By Anna Merlan
The actor Dan Zukovic is a playwright whose screenplay for his debut feature The Last Big Thing doesn't condescend to his audiences, either. Zukovic makes that most daring of leaps: He writes dialogue and situations that please him and assumes somewhere an audience shares his grievances--namely, impatience with the ascent of pop-culture trivia as the shared American culture and with those self-styled pundits who constantly bitch about that ascent.
Last but not least, the director Dan Zukovic has made award-winning short films that haven't invested his first full-length movie with technical confidence. The camera setups are static, and there are half-hearted attempts at a verite feel that would surely catch the ire of the ever-watchful Simon, a merciless critic in search of a misanthropic cult. Zukovic may have maxed out his plastic getting this one made, but we suspect his credit limit is low. For a film about the steel and concrete jungle that is Los Angeles, the camera pretty much stays inside the hut.

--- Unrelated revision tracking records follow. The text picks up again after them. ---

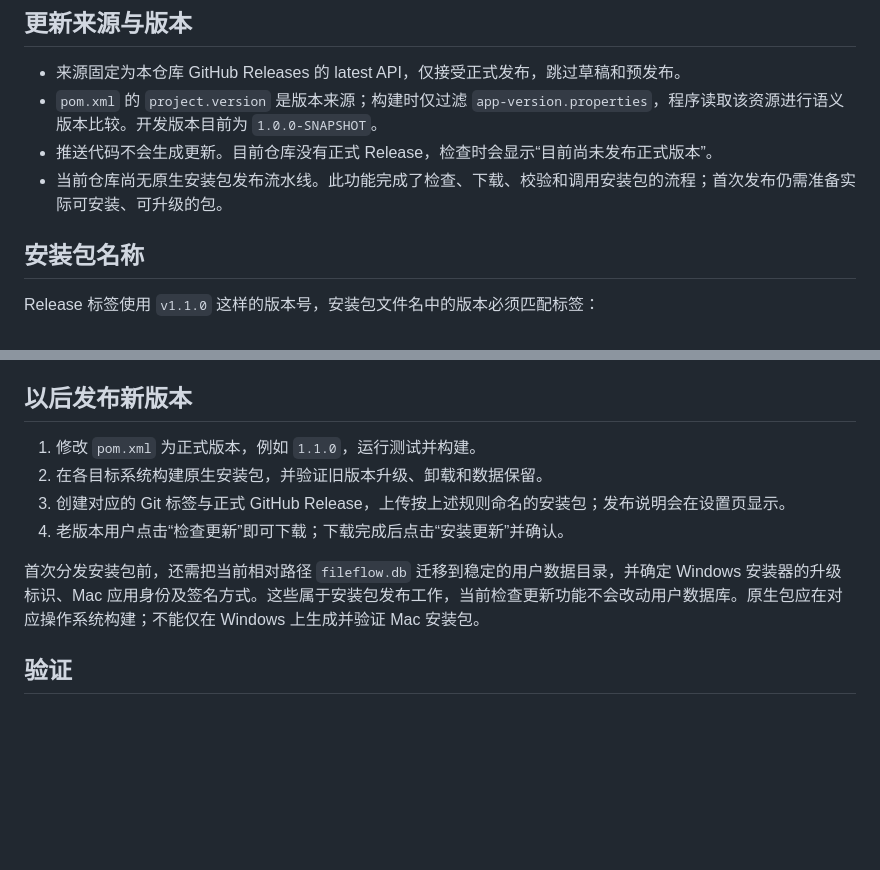
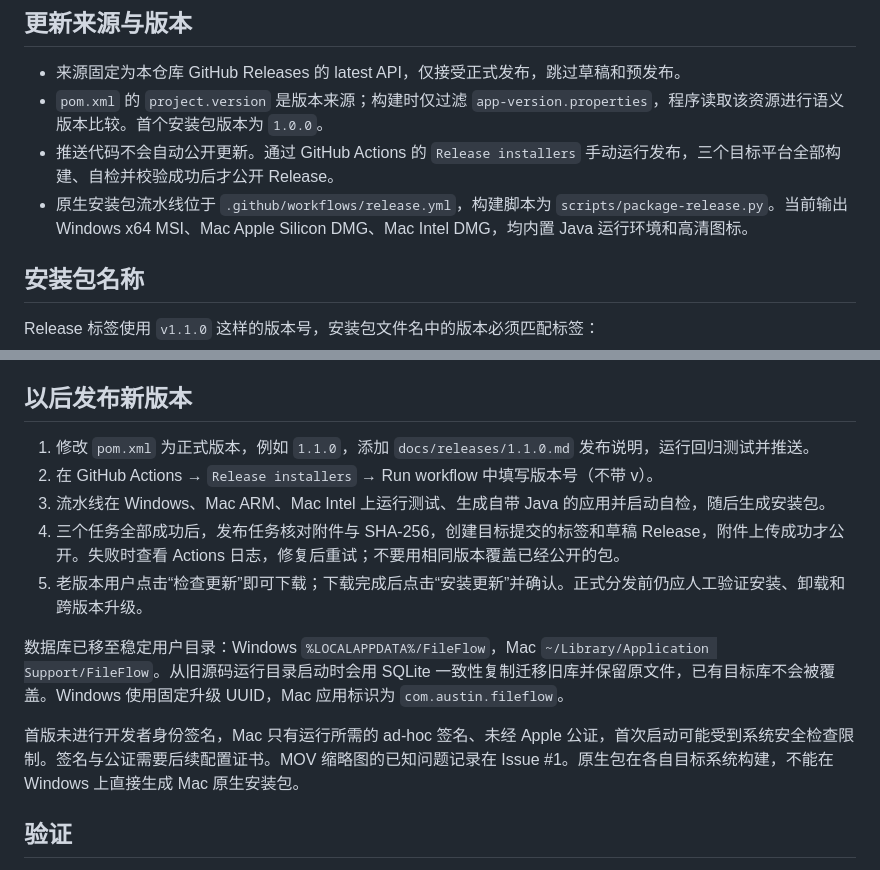
Before and after one commit to Austin-Sha789/FileFlow, a Markdown page: docs/updates.md, 2 parts joined by grey strips. Rendered like a GitHub page; blank space fills up the shorter version.

Commit message:
docs: explain native installer publishing and user data migration

```diff
--- a/docs/updates.md
+++ b/docs/updates.md
@@ -5,9 +5,9 @@ Settings → Software updates（设置 → 软件更新）支持手动检查正
 ## 更新来源与版本
 
 - 来源固定为本仓库 GitHub Releases 的 latest API，仅接受正式发布，跳过草稿和预发布。
-- `pom.xml` 的 `project.version` 是版本来源；构建时仅过滤 `app-version.properties`，程序读取该资源进行语义版本比较。开发版本目前为 `1.0.0-SNAPSHOT`。
-- 推送代码不会生成更新。目前仓库没有正式 Release，检查时会显示“目前尚未发布正式版本”。
-- 当前仓库尚无原生安装包发布流水线。此功能完成了检查、下载、校验和调用安装包的流程；首次发布仍需准备实际可安装、可升级的包。
+- `pom.xml` 的 `project.version` 是版本来源；构建时仅过滤 `app-version.properties`，程序读取该资源进行语义版本比较。首个安装包版本为 `1.0.0`。
+- 推送代码不会自动公开更新。通过 GitHub Actions 的 `Release installers` 手动运行发布，三个目标平台全部构建、自检并校验成功后才公开 Release。
+- 原生安装包流水线位于 `.github/workflows/release.yml`，构建脚本为 `scripts/package-release.py`。当前输出 Windows x64 MSI、Mac Apple Silicon DMG、Mac Intel DMG，均内置 Java 运行环境和高清图标。
 
 ## 安装包名称
 
@@ -32,12 +32,15 @@ Mac 也支持 `.pkg`。优先匹配当前架构，再考虑 Mac 通用包；Wind
 
 ## 以后发布新版本
 
-1. 修改 `pom.xml` 为正式版本，例如 `1.1.0`，运行测试并构建。
-2. 在各目标系统构建原生安装包，并验证旧版本升级、卸载和数据保留。
-3. 创建对应的 Git 标签与正式 GitHub Release，上传按上述规则命名的安装包；发布说明会在设置页显示。
-4. 老版本用户点击“检查更新”即可下载；下载完成后点击“安装更新”并确认。
+1. 修改 `pom.xml` 为正式版本，例如 `1.1.0`，添加 `docs/releases/1.1.0.md` 发布说明，运行回归测试并推送。
+2. 在 GitHub Actions → `Release installers` → Run workflow 中填写版本号（不带 v）。
+3. 流水线在 Windows、Mac ARM、Mac Intel 上运行测试、生成自带 Java 的应用并启动自检，随后生成安装包。
+4. 三个任务全部成功后，发布任务核对附件与 SHA-256，创建目标提交的标签和草稿 Release，附件上传成功才公开。失败时查看 Actions 日志，修复后重试；不要用相同版本覆盖已经公开的包。
+5. 老版本用户点击“检查更新”即可下载；下载完成后点击“安装更新”并确认。正式分发前仍应人工验证安装、卸载和跨版本升级。
 
-首次分发安装包前，还需把当前相对路径 `fileflow.db` 迁移到稳定的用户数据目录，并确定 Windows 安装器的升级标识、Mac 应用身份及签名方式。这些属于安装包发布工作，当前检查更新功能不会改动用户数据库。原生包应在对应操作系统构建；不能仅在 Windows 上生成并验证 Mac 安装包。
+数据库已移至稳定用户目录：Windows `%LOCALAPPDATA%/FileFlow`，Mac `~/Library/Application Support/FileFlow`。从旧源码运行目录启动时会用 SQLite 一致性复制迁移旧库并保留原文件，已有目标库不会被覆盖。Windows 使用固定升级 UUID，Mac 应用标识为 `com.austin.fileflow`。
+
+首版未进行开发者身份签名，Mac 只有运行所需的 ad-hoc 签名、未经 Apple 公证，首次启动可能受到系统安全检查限制。签名与公证需要后续配置证书。MOV 缩略图的已知问题记录在 Issue #1。原生包在各自目标系统构建，不能在 Windows 上直接生成 Mac 原生安装包。
 
 ## 验证
 
```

In short, actor-writer-director Dan Zukovic may not be what you'd call a triple threat with his dark comedy The Last Big Thing. Yet he'll make you chuckle with the monotonous venom of his performance and occasionally floor you with the overarching vision of a script that informs us thus: Media abhors a vacuum even more than nature, so no individual voice or perspective or identity can stick its head out of the ground without being sucked and absorbed by the massive digestive tract of American celebrity. And what comes out the other end is, of course, just more fuel for the flatulence.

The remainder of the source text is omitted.